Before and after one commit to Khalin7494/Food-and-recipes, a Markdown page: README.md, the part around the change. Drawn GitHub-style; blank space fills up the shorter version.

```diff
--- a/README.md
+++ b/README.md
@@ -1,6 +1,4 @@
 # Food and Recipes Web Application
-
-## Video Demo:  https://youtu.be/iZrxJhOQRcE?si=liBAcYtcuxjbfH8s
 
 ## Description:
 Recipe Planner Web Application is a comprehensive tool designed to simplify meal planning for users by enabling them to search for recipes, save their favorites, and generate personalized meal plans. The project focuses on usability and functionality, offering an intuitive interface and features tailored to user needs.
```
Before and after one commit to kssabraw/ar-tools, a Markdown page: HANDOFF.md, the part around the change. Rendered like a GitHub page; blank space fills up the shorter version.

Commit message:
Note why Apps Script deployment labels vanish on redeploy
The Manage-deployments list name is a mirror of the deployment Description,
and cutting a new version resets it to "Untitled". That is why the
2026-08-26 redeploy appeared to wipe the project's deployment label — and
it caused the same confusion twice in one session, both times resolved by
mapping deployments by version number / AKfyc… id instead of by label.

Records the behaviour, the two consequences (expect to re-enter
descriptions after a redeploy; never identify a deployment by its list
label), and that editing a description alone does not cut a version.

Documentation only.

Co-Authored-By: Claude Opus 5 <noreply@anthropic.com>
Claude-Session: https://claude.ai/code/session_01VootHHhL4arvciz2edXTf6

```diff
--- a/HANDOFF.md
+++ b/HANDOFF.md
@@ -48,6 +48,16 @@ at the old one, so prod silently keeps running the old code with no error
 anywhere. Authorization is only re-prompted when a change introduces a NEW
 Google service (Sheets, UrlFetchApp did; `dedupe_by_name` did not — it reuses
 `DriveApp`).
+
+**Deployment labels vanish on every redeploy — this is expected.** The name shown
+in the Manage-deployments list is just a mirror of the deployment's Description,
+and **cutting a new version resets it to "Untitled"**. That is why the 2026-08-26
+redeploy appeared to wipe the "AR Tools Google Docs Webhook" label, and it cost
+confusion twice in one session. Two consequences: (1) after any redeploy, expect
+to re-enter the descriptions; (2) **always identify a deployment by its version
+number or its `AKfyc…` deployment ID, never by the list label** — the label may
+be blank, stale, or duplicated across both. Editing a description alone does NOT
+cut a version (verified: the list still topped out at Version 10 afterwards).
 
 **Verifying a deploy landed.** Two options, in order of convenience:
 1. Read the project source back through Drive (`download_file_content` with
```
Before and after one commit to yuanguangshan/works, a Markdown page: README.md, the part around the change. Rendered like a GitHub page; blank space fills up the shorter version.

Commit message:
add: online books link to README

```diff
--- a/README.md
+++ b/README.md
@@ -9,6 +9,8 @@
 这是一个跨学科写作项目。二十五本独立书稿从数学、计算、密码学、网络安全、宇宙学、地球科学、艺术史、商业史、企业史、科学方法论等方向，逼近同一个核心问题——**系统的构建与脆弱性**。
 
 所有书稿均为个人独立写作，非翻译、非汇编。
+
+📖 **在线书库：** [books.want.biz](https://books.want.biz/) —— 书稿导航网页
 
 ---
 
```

____

* **TASK OBJECTIVE**: Read each line of the data and count the ones that include "shorter", answering with the number alone.

* **PROBLEM SOLUTION**: 3